Problem description » Write out all of the entries below word for word.

Available records »
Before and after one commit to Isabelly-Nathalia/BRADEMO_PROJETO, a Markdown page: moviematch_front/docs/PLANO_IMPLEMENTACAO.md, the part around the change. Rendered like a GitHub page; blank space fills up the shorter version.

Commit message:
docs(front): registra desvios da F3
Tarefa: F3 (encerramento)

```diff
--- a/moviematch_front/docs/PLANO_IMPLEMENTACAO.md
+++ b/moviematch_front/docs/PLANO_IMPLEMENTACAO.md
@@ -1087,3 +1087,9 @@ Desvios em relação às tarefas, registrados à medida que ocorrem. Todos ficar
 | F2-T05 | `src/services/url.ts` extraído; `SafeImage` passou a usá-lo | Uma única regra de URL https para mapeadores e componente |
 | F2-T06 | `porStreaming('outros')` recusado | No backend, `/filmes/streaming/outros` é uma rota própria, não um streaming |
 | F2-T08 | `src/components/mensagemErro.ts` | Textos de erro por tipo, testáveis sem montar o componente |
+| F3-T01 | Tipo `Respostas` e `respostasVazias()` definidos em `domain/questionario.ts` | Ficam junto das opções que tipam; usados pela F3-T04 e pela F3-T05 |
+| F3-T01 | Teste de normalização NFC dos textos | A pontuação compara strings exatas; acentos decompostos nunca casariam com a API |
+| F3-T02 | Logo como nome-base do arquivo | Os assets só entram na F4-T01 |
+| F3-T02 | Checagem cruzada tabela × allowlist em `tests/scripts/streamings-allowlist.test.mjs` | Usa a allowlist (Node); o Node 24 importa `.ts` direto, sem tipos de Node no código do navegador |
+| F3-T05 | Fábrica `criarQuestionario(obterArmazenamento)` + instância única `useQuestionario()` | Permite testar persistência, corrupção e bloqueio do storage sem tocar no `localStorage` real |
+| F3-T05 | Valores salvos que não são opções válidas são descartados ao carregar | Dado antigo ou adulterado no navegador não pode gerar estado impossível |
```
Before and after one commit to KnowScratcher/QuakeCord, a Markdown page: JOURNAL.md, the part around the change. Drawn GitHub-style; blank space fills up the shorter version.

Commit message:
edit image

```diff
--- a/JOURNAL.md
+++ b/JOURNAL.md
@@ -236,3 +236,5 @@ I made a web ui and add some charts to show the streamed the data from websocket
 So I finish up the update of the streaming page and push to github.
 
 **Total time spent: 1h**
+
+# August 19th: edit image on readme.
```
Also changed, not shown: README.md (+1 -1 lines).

Final answer »
Before and after one commit to Isabelly-Nathalia/BRADEMO_PROJETO, a Markdown page: moviematch_front/docs/PLANO_IMPLEMENTACAO.md, the part around the change. Rendered like a GitHub page; blank space fills up the shorter version.

Commit message:
docs(front): registra desvios da F3
Tarefa: F3 (encerramento)

```diff
--- a/moviematch_front/docs/PLANO_IMPLEMENTACAO.md
+++ b/moviematch_front/docs/PLANO_IMPLEMENTACAO.md
@@ -1087,3 +1087,9 @@ Desvios em relação às tarefas, registrados à medida que ocorrem. Todos ficar
 | F2-T05 | `src/services/url.ts` extraído; `SafeImage` passou a usá-lo | Uma única regra de URL https para mapeadores e componente |
 | F2-T06 | `porStreaming('outros')` recusado | No backend, `/filmes/streaming/outros` é uma rota própria, não um streaming |
 | F2-T08 | `src/components/mensagemErro.ts` | Textos de erro por tipo, testáveis sem montar o componente |
+| F3-T01 | Tipo `Respostas` e `respostasVazias()` definidos em `domain/questionario.ts` | Ficam junto das opções que tipam; usados pela F3-T04 e pela F3-T05 |
+| F3-T01 | Teste de normalização NFC dos textos | A pontuação compara strings exatas; acentos decompostos nunca casariam com a API |
+| F3-T02 | Logo como nome-base do arquivo | Os assets só entram na F4-T01 |
+| F3-T02 | Checagem cruzada tabela × allowlist em `tests/scripts/streamings-allowlist.test.mjs` | Usa a allowlist (Node); o Node 24 importa `.ts` direto, sem tipos de Node no código do navegador |
+| F3-T05 | Fábrica `criarQuestionario(obterArmazenamento)` + instância única `useQuestionario()` | Permite testar persistência, corrupção e bloqueio do storage sem tocar no `localStorage` real |
+| F3-T05 | Valores salvos que não são opções válidas são descartados ao carregar | Dado antigo ou adulterado no navegador não pode gerar estado impossível |
```
Before and after one commit to KnowScratcher/QuakeCord, a Markdown page: JOURNAL.md, the part around the change. Drawn GitHub-style; blank space fills up the shorter version.

Commit message:
edit image

```diff
--- a/JOURNAL.md
+++ b/JOURNAL.md
@@ -236,3 +236,5 @@ I made a web ui and add some charts to show the streamed the data from websocket
 So I finish up the update of the streaming page and push to github.
 
 **Total time spent: 1h**
+
+# August 19th: edit image on readme.
```
Also changed, not shown: README.md (+1 -1 lines).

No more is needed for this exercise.